If you are expecting or are already receiving a monthly pension payment, there’s a chance that you’ll be asked to accept a single lump sum instead. More and more companies are trying to reduce the risk of pension liabilities by offering both current and past employees the option between a lump sum and a monthly payment.
Some may see it as simple as choosing between taking one big paycheck upfront or smaller paychecks that are guaranteed each month. But it’s more complicated than that. You must decide which option will best support you and your family for the rest of your life. Unfortunately, you’ll likely only have few months – or even weeks – in which to make a decision.
Here are the options and the general pros and cons of each.
Early Lump Sum
Control. You will have complete control over your money. If you invest it in a retirement account, you can choose from a universe of investments, be as aggressive or conservative as you want, and reap the full rewards of any growth. It could mean more money for yourself and your beneficiaries.
Inheritance. With a lump sum, you can pass on the remaining balance however you see fit – to your spouse, children or a charity.
Taxes. If you roll over your lump sum into an IRA, you owe taxes only on the amount you withdraw each month.lit When reach the age of 70 ½, you will have to withdraw a certain amount to fulfill your required minimum distribution. Still, the tax liabiy may be lower than the federal income tax rate you have to pay on your monthly pension payments.
Less money. Depending on how your company calculates a lump sum, it may not equal the monthly pension payments over your life expectancy. Therefore, you could receive less money than you would by sticking with your pension. Also, your lump sum amount may not be enough to replicate your pension without taking higher risk in the market.
More responsibility. You will be in charge of managing your money. This can be a bad thing if you lack the confidence to manage it well enough to sustain you over the course of your life. In addition to making prudent investment decisions, you have to avoid any temptation to take such a large pool of money and unwisely spend it.

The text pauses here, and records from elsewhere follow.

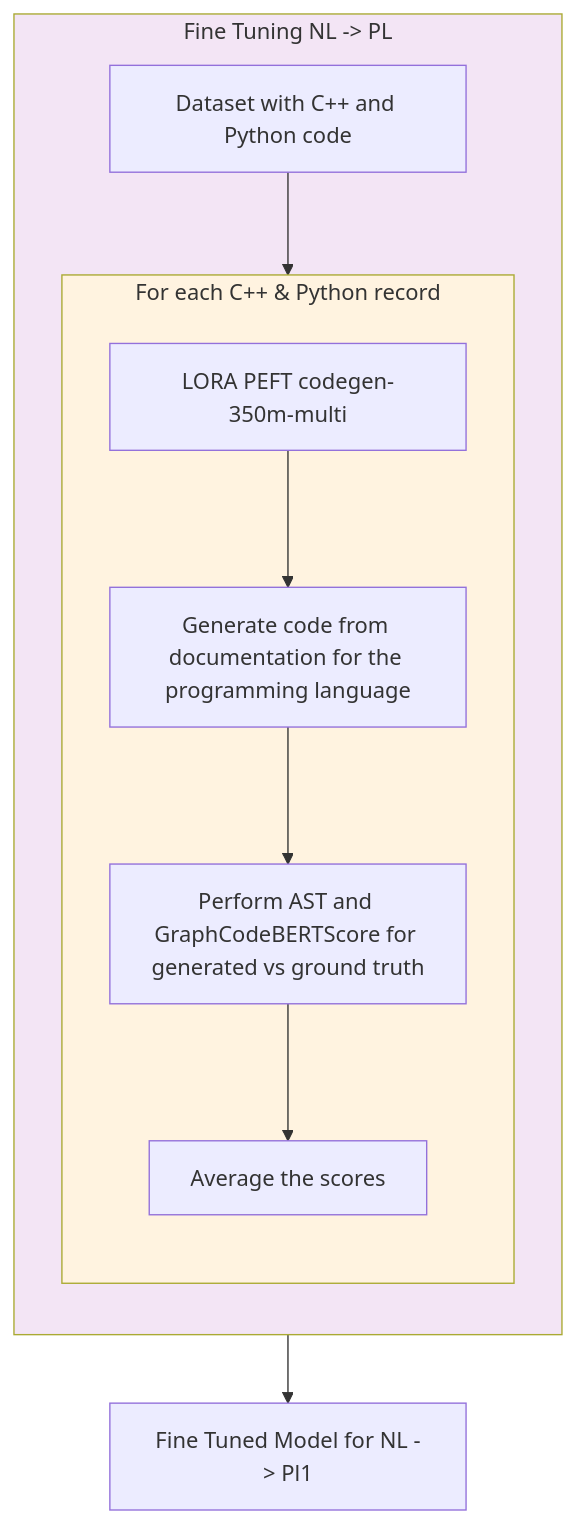
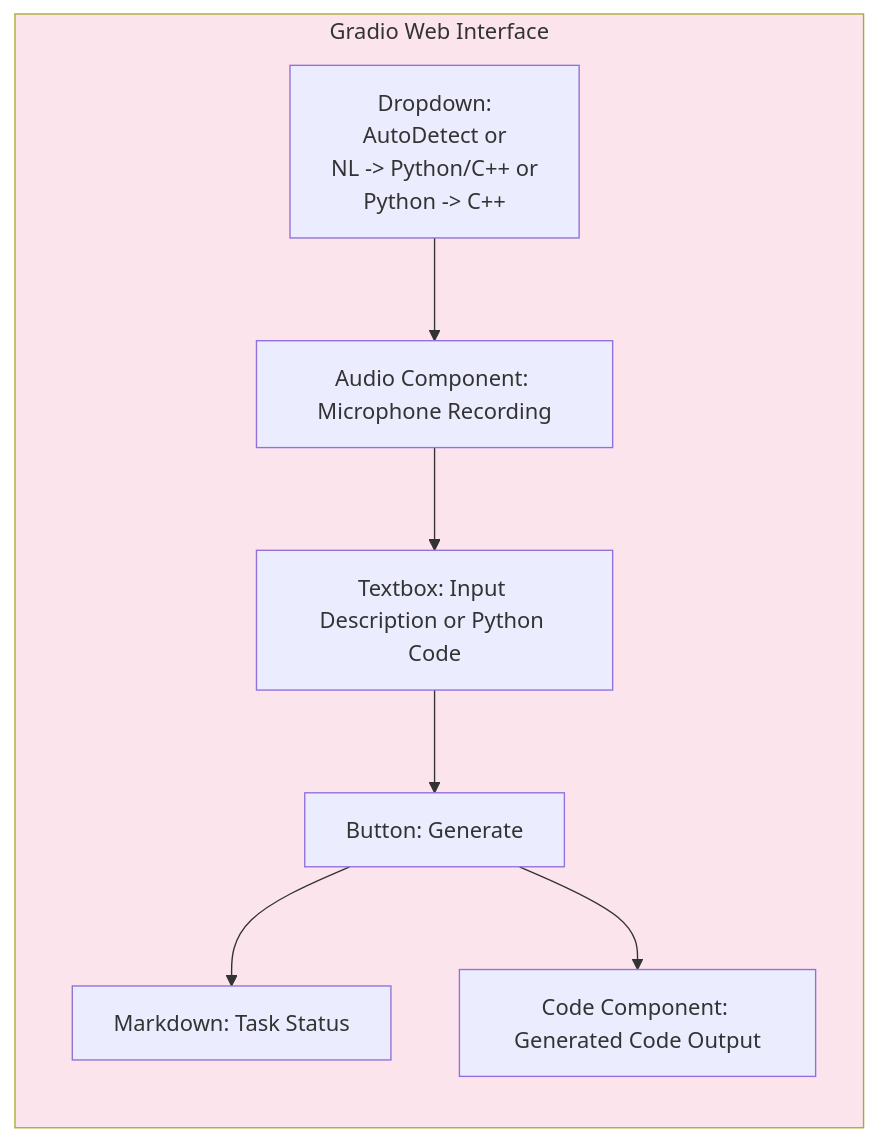
One commit to nayanjha16/CodeGen-Implementations-May_26 changed the fifth of 7 diagrams in Group-30/Architecture/Diagrams.md. Above: the diagram before and after it, drawn with Mermaid. The commit also changed other lines of this file, not shown here.

````diff
--- a/Group-30/Architecture/Diagrams.md
+++ b/Group-30/Architecture/Diagrams.md
@@ -79,17 +458,20 @@
 ```mermaid
-flowchart TD
-    subgraph Training[Fine Tuning NL -> PL]
-        A[Dataset with C++ and Python code] --> B[LORA PEFT codegen-350m-multi]
+flowchart TB
+    subgraph GradioUI[Gradio Web Interface]
         direction TB
-        subgraph PerRecord[For each C++ & Python record]
-            direction TB
-            B --> C[Generate code from documentation for the programming language]
-            C --> D[Perform AST and GraphCodeBERTScore for generated vs ground truth]
-            D --> E[Average the scores]
-        end
+        TaskSelector[Dropdown: <br>AutoDetect or <br>NL -> Python/C++ or <br>Python -> C++]
+        AudioInput[Audio Component: Microphone Recording]
+        TextInput[Textbox: Input Description or Python Code]
+        GenerateBtn[Button: Generate]
+        StatusMsg[Markdown: Task Status]
+        CodeOutput[Code Component: Generated Code Output]
+        
+        TaskSelector --> AudioInput
+        AudioInput --> TextInput
+        TextInput --> GenerateBtn
+        GenerateBtn --> StatusMsg
+        GenerateBtn --> CodeOutput
     end
 
-    style Training fill:#f3e5f5
-    style PerRecord fill:#fff3e0
-    E --> F[Fine Tuned Model for NL -> Pl1]
+    style GradioUI fill:#fce4ec
 ```
````
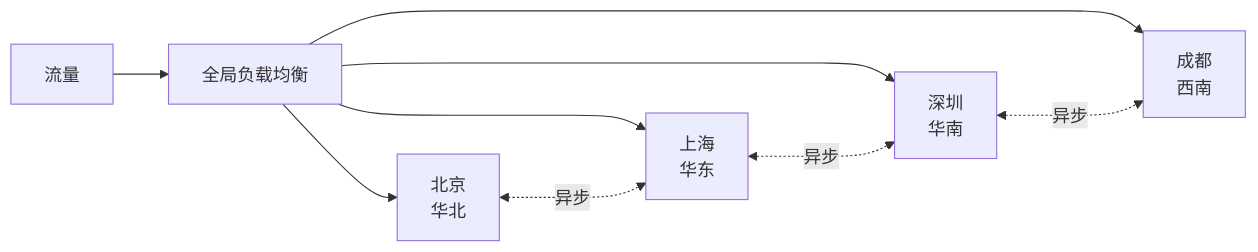
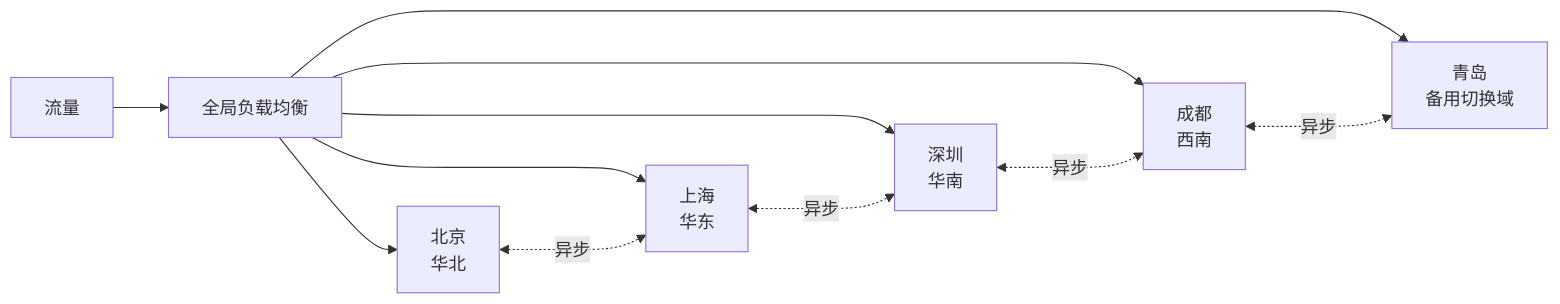
Before and after one commit to tghrxxxyyy/knowledge-base: the third of 7 diagrams in 架构/容灾多活与异地多中心架构.md, drawn with Mermaid. The commit also changed other lines of this file and 8 other files, not shown here.

````diff
--- a/架构/容灾多活与异地多中心架构.md
+++ b/架构/容灾多活与异地多中心架构.md
@@ -66,11 +66,13 @@
 ```mermaid
 graph LR
     TRAF[流量] --> GSLB[全局负载均衡]
     GSLB --> BJ[北京<br/>华北]
     GSLB --> SH[上海<br/>华东]
     GSLB --> SZ[深圳<br/>华南]
     GSLB --> CD[成都<br/>西南]
+    GSLB --> QD[青岛<br/>备用切换域]
     BJ <-..->|异步| SH
     SH <-..->|异步| SZ
     SZ <-..->|异步| CD
+    CD <-..->|异步| QD
 ```
````
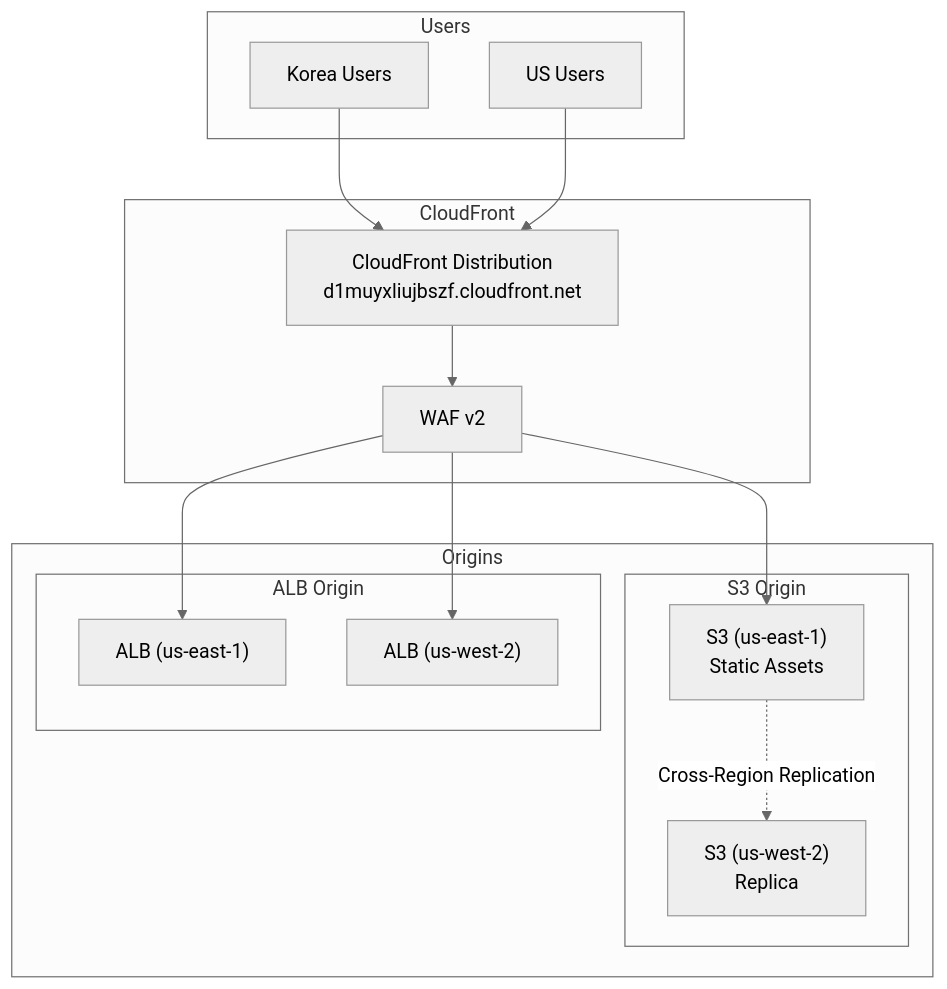
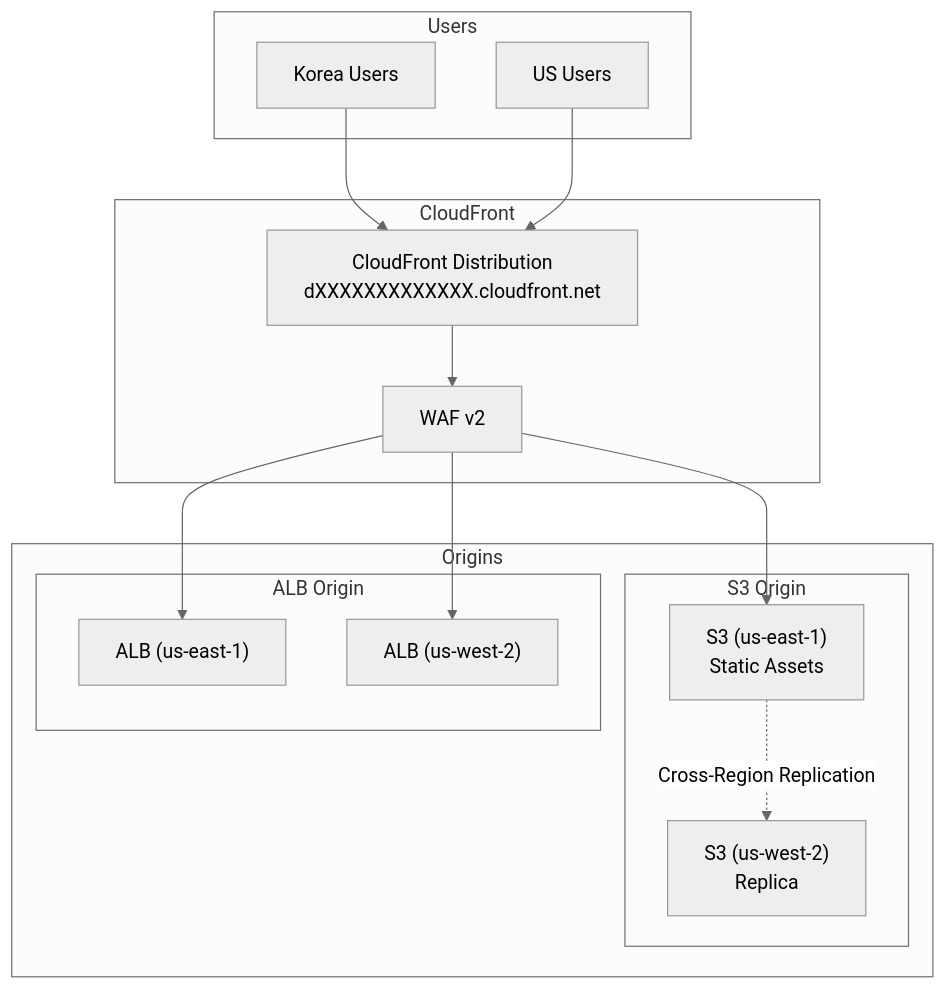
One commit to Atom-oh/multi-region-architecture changed the first of 3 diagrams in webpage/i18n/en/docusaurus-plugin-content-docs/current/infrastructure/edge-cloudfront.md. Above: the diagram before and after it, drawn with Mermaid (neutral theme). The commit also changed other lines of this file and 172 other files, not shown here.

````diff
--- a/webpage/i18n/en/docusaurus-plugin-content-docs/current/infrastructure/edge-cloudfront.md
+++ b/webpage/i18n/en/docusaurus-plugin-content-docs/current/infrastructure/edge-cloudfront.md
@@ -13,33 +13,33 @@
 ```mermaid
 flowchart TB
     subgraph "Users"
         U1["Korea Users"]
         U2["US Users"]
     end
 
     subgraph "CloudFront"
-        CF["CloudFront Distribution<br/>d1muyxliujbszf.cloudfront.net"]
+        CF["CloudFront Distribution<br/>dXXXXXXXXXXXXX.cloudfront.net"]
         WAF["WAF v2"]
     end
 
     subgraph "Origins"
         subgraph "S3 Origin"
             S3E["S3 (us-east-1)<br/>Static Assets"]
             S3W["S3 (us-west-2)<br/>Replica"]
         end
 
         subgraph "ALB Origin"
             ALB1["ALB (us-east-1)"]
             ALB2["ALB (us-west-2)"]
         end
     end
 
     U1 --> CF
     U2 --> CF
     CF --> WAF
     WAF --> S3E
     WAF --> ALB1
     WAF --> ALB2
 
     S3E -.->|"Cross-Region Replication"| S3W
 ```
````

Longevity. If you have a long life expectancy, then you have a greater chance that you may outlive your money.
Guarantee. You can expect a certain amount every month. You don’t have to risk a permanent loss of principal in the market, or worry that you’ll outlive your money.
Less responsibility. Since your pension is managed by your company, you don’t have to rely on your own investment expertise in hopes of generating a rate of return to create a reliable income source.
Inflation. Your pension may not be indexed to inflation, meaning you won’t receive a cost-of-living adjustment and may experience a substantial loss of buying power over time.
Inheritance. If you pass away, your spouse may only receive a portion of your pension payments. Meanwhile, your children will receive none of it.
The pros and cons between taking a lump sum or monthly pension should be heavily considered as they apply to your personal situation. If you’re in this situation, work with a financial adviser to check the numbers and help determine what option is best for you.